Music is a universal cultural connector. Vibrations move through the air. Our minds, bodies, and hearts are moved, literally and figuratively, by resonance and rhythm. In my opinion, music that is emergent or improvised in the moment allows us to listen for and sing what wants to be sung, whether from our individual heart, or from the collective heart. This experience in a group is can be a most delicious and joyful event of connection and openness to the present moment. In troubling times, especially, these moments become precious and valuable in our lives. Below are some offerings I share in support of those moments.
-an improvisational chorus
- an experience of collective attunement and joy
- an opportunity to learn about rhythm, harmony, and other musical connections
- a form of musical play and exploration
-an emergent and ephemeral musical experience.
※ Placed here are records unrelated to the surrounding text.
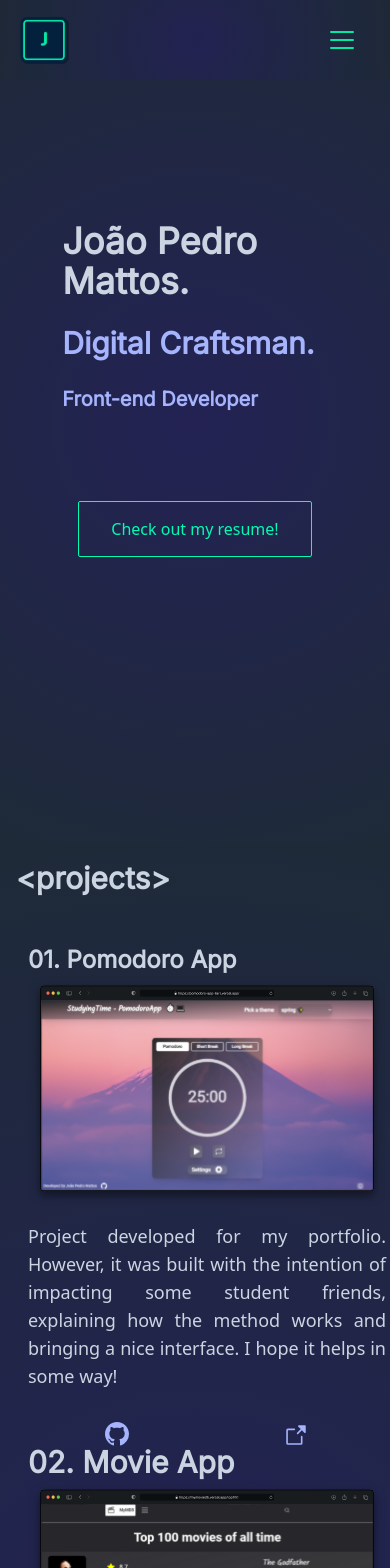
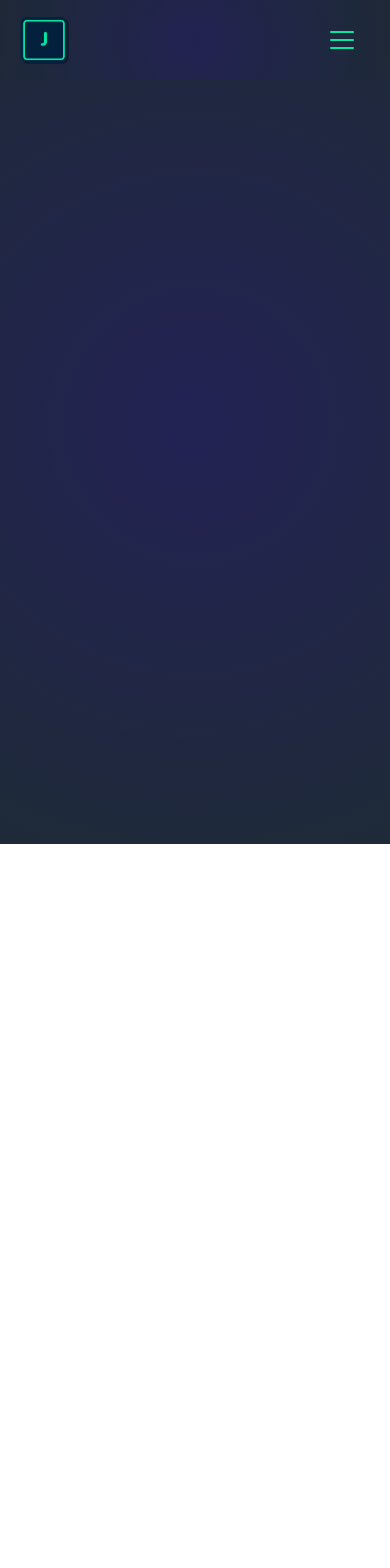
Before and after one commit to jotapemattos/portfolio-jotapemattos, a React (Vite) app: page /moreprojects in a window 390 px wide. Shown: the top 1568 px of the page. After the commit the page ends 844 px from the top, so only its background shows below. Built offline with nearby package versions, Linux system fonts and the light colour scheme.

Commit message:
finish the responsiveness

```diff
--- a/package.json
+++ b/package.json
@@ -13,7 +13,8 @@
     "phosphor-react": "^1.4.1",
     "react": "^18.2.0",
     "react-dom": "^18.2.0",
-    "react-icons": "^4.7.1"
+    "react-icons": "^4.7.1",
+    "react-router-dom": "^6.8.2"
   },
   "devDependencies": {
     "@types/react": "^18.0.27",
--- a/src/App.tsx
+++ b/src/App.tsx
@@ -1,20 +1,24 @@
-import { AnimatePresence } from 'framer-motion'
+import { BrowserRouter, Routes, Route } from 'react-router-dom'
 import { CurrentProject } from './components/CurrentProject'
 import Footer from './components/Footer'
 import Header from './components/Header'
 import HomeContent from './components/HomeContent'
+import { AnimatePresence } from 'framer-motion'
 import './styles/index.css'
+import { Projects } from './pages/Projects'
+import Home from './pages/Home'
 
 function App() {
 
   return (
-    <div id='home' className='main-content min-w-screen min-h-screen h-screen'>
+    <div id='home' className='main-content min-w-screen min-h-screen h-screen '>
+      <BrowserRouter>
       <Header/>
-      <AnimatePresence initial={false}>
-        <HomeContent/>
-        <CurrentProject/>
-        <Footer/>
-      </AnimatePresence>
+        <Routes>
+            <Route path='/' element={<Home/>}/>
+            <Route path='/moreprojects' element={<Projects/>}/>
+        </Routes>
+      </BrowserRouter>
     </div>
   )
 }
--- a/src/components/CurrentProject.tsx
+++ b/src/components/CurrentProject.tsx
@@ -2,18 +2,19 @@ import pomodoro from '../assets/pomodoro-image.svg'
 import movie from '../assets/movie-image.svg'
 import { ArrowSquareOut } from "phosphor-react"
 import { BsGithub } from "react-icons/bs"
+import { Link } from 'react-router-dom'
 
 export const CurrentProject = () => {
   return (
-    <div id="projects" className="projects-page min-h-full h-2-screen md:h-full md:min-h-full w-full flex justify-center">
-      <div className="w-full md:w-4/5 h-4/5 lg:h-full flex flex-col items-center justify-between p-4 gap-10">
+    <div id="projects" className="projects-page min-h-full h-2-screen md:h-[1400px] lg:h-full lg:min-h-full w-full flex justify-center">
+      <div className="w-full md:w-4/5 h-4/5 lg:h-full flex flex-col items-center lg:items-start xl:items-center justify-between p-4 gap-10">
         <div className="flex w-full items-center justify-start md:pl-10">
           <span className="text-3xl text-slate-300 text-center font-main font-extrabold">{`<`}</span>
           <h1 className="text-3xl text-slate-300 text-center font-main font-extrabold">projects</h1>
           <span className="text-3xl text-slate-300 text-center font-main font-extrabold">{`>`}</span>
         </div>
-        <div className="w-full md:w-4/5 h-full flex flex-col lg:flex-col sm:flex-row items-center justify-center">
-          <div className='h-[500px] lg:h-1/2 w-full flex flex-col lg:flex-row items-start justify-start ml-6'>
+        <div className="w-full md:w-4/5 h-full flex flex-col md:flex-col sm:flex-row items-start justify-center mt-10 gap-10 lg:gap-0">
+          <div className='h-[500px] lg:h-1/2 w-full flex flex-col lg:flex-row items-start justify-start lg:ml-6'>
             <h1 className='text-2xl lg:text-3xl font-main text-slate-300 font-bold lg:hidden'>01. Pomodoro App</h1>
             <img src={pomodoro} alt="" className='lg:w-1/2 lg:h-full w-full'/>
             <div className='w-full h-96 py-4 flex flex-col items-start justify-start gap-20'>
@@ -27,7 +28,7 @@ export const CurrentProject = () => {
               </div>
             </div>
           </div>
-          <div className='h-[500px] lg:h-1/2 w-full flex flex-col lg:flex-row items-start justify-start ml-6'>
+          <div className='h-[500px] lg:h-1/2 w-full flex flex-col lg:flex-row items-start justify-start lg:ml-6'>
             <h1 className='text-3xl font-main text-slate-300 font-bold lg:hidden'>02. Movie App</h1>
             <img src={movie} alt="" className='lg:w-1/2 lg:h-full w-full'/>
             <div className='w-full h-96 py-4 flex flex-col items-start justify-start gap-20'>
@@ -44,10 +45,12 @@ export const CurrentProject = () => {
         </div>
         <div className="flex w-full md:w-4/5 justify-center lg:mr-10">
           <div className="w-full flex justify-center lg:justify-end">
-            <button className="flex items-center gap-2 text-md py-2 px-8 text-contrast-color border border-contrast-color rounded-sm p-2 hover:bg-contrast-color/20 transition-colors duration-200">
-              More projects
-              <ArrowSquareOut size={20} color="#03fcb1" weight="fill" />
-            </button>
+            <Link to='/morep'>
+              <button className="flex items-center gap-2 text-md py-2 px-8 text-contrast-color border border-contrast-color rounded-sm p-2 hover:bg-contrast-color/20 transition-colors duration-200">
+                More projects
+                <ArrowSquareOut size={20} color="#03fcb1" weight="fill" />
+              </button>
+            </Link>
           </div>
         </div>
         <div className="flex w-full items-start justify-start md:pl-10">
--- a/src/components/Footer.tsx
+++ b/src/components/Footer.tsx
@@ -1,10 +1,11 @@
+import { ArrowCircleUp } from 'phosphor-react'
 import React from 'react'
 import SocialMedia from './SocialMedia'
 
 const Footer = () => {
   return (
-    <div id='contact' className='footer min-h-footer h-3/4 w-full flex items-center justify-center'>
-      <div className='w-4/5 h-full flex flex-col items-center justify-between lg:pt-48 text-slate-300 '>
+    <div id='contact' className='footer min-h-footer max-[320px]:h-5/6 max-[375px]:h-full lg:h-full xl:h-3/4 w-full flex items-center justify-center'>
+      <div className='w-4/5 h-full flex flex-col items-center justify-between max-[320px]:pt-10 max-[375px]:pt-20 md:pt-10 lg:pt-72 xl:pt-44 text-slate-300 gap-20'>
         <div className='flex flex-col items-center justify-center gap-8'>
           <h1 className="text-4xl text-center font-poppins font-extrabold">Get in touch</h1>
           <p className='w-3/4 text-center text-base font-poppins'>If you're interested in working with me, feel free to contact by clicking on the button below.</p>
@@ -12,6 +13,7 @@ const Footer = () => {
             <a href="https://api.whatsapp.com/send?phone=5511975845050" target="_blank">Contact me</a>
           </button>
         </div>
+        <a href="#home"><ArrowCircleUp size={32} color="#A5B4FC" weight="fill" className="lg:hover:fill-contrast-color animate-bounce cursor-pointer"/></a>
         <div className='flex lg:hidden'><SocialMedia/></div>
         <div className='flex h-auto items-center pb-2 lg:pb-8 text-center font-main'>
           <p>Built with <a href="https://reactjs.org/" className='hover:text-contrast-color hover:-translate-y-1 hover:scale-110 transition-all duration-300'>React</a> and <a href="https://tailwindcss.com/" className='hover:text-contrast-color hover:-translate-y-1 hover:scale-110 transition-all duration-300'>Tailwind</a></p>
--- a/src/components/HomeContent.tsx
+++ b/src/components/HomeContent.tsx
@@ -1,34 +1,16 @@
 import SocialMedia from "./SocialMedia"
-import { easeOut, motion as m } from "framer-motion"
 
 const HomeContent = () => {
   return (
     <div className="flex justify-center items-start min-h-full h-full w-full md:mt-0">
       <div className="w-full lg:w-center h-full md:h-full flex flex-col items-center justify-center md:justify-around mt-20">
         <div className="md:w-4/5 h-2/3 flex flex-col items-center md:items-start md:py-14 xl:py-14 md:px-16 lg:px-10 gap-6 md:ml-0 lg:ml-0 xl:ml-36 md:mt-10">
-          <m.h1
-          initial={{x: '100%'}}
-          animate={{x: '0%'}}
-          transition={{duration: 0.5, ease: easeOut}}
-          exit={{opacity: 1}}
-          className="text-4xl md:text-6xl text-slate-300 font-extrabold font-main w-4/5 md:w-full">João Pedro Mattos.</m.h1>
-          <m.h2
-          initial={{x: '100%'}}
-          animate={{x: '0%'}}
-          transition={{duration: 0.75, ease: easeOut}}
-          className="text-3xl md:text-5xl text-indigo-300 font-extrabold font-main w-4/5 md:w-full">Digital Craftsman.</m.h2>
-          <m.h3
-          initial={{x: '100%'}}
-          animate={{x: '0%'}}
-          transition={{duration: 1, ease: easeOut}}
-          className="text-xl md:text-xl text-indigo-300 font-extrabold font-main w-4/5 md:w-full">Front-end Developer</m.h3>
-          <m.div
-          initial={{y: '100%'}}
-          animate={{y: '0%'}}
-          transition={{duration: 1.5, ease: easeOut}}
-          className="mt-20 h-auto">
+          <h1 className="text-4xl md:text-6xl text-slate-300 font-extrabold font-main w-4/5 md:w-full">João Pedro Mattos.</h1>
+          <h2 className="text-3xl md:text-5xl text-indigo-300 font-extrabold font-main w-4/5 md:w-full">Digital Craftsman.</h2>
+          <h3 className="text-xl md:text-xl text-indigo-300 font-extrabold font-main w-4/5 md:w-full">Front-end Developer</h3>
+          <div className="mt-20 h-auto">
             <a href="#" target="_blank" className="border border-contrast-color py-4 px-8 rounded-sm text-base text-contrast-color cursor-pointer hover:bg-contrast-color/20 transition-colors duration-200">Check out my resume!</a>
-          </m.div>
+          </div>
         </div>
       </div>
       <div className="hidden lg:flex"><SocialMedia/></div>
--- /dev/null
+++ b/src/pages/Home.tsx
@@ -0,0 +1,15 @@
+import { CurrentProject } from '../components/CurrentProject'
+import Footer from '../components/Footer'
+import HomeContent from '../components/HomeContent'
+
+const Home = () => {
+  return (
+    <div className='home min-h-full h-full min-w-full w-full'>
+      <HomeContent/>
+      <CurrentProject/>
+      <Footer/>
+    </div>
+  )
+}
+
+export default Home
--- a/src/pages/Projects.tsx
+++ b/src/pages/Projects.tsx
@@ -2,6 +2,6 @@ import React from 'react'
 
 export const Projects = () => {
   return (
-    <div className='min-w-screen min-h-screen'></div>
+    <div className='projects min-w-screen min-h-screen'></div>
   )
 }
--- a/src/styles/index.css
+++ b/src/styles/index.css
@@ -30,7 +30,7 @@ html {
   opacity: 0.9;
 }
 
-.main-content {
+.home {
   background: rgb(35, 34, 84);
   background: radial-gradient(
     circle,
@@ -74,3 +74,12 @@ html {
     rgba(30, 42, 56, 1) 100%
   );
 }
+
+.projects {
+  background: rgb(35, 34, 84);
+  background: radial-gradient(
+    circle,
+    rgba(35, 34, 84, 1) 0%,
+    rgba(30, 42, 56, 1) 100%
+  );
+}
```
Also changed, not shown: 1 other file (tests, documents, lock files or other folders).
In Circlesinging, the song leader is surrounded by a circle of singers, and leads music that is made up in the moment, offering parts to the group one by one, to form rhythmic, interlocking, and harmonic connections shared by the collective. Not all singers need to be highly skilled, yet the collective experience is one of a shared musical journey of depth and quality. The openness to what emerges is part of the journey as well. Soloists may come into the center to sing as the circle holds them.
It’s rarely “perfect," musically. It’s often inspiring, though -- joyful, exploratory, and connecting. Circlesinging events are great ways to foster a sense of belonging, exuberance, and exploration in any group.
Besides Circlesinging, there are other forms, games, and practices to guide groups in the exploration of sound and song. Utilizing a variety of vocal improv practices, including Rhiannon’s Vocal River Exercises, small to medium size groups can explore sonic spaces and relationships in a supportive and exploratory atmosphere.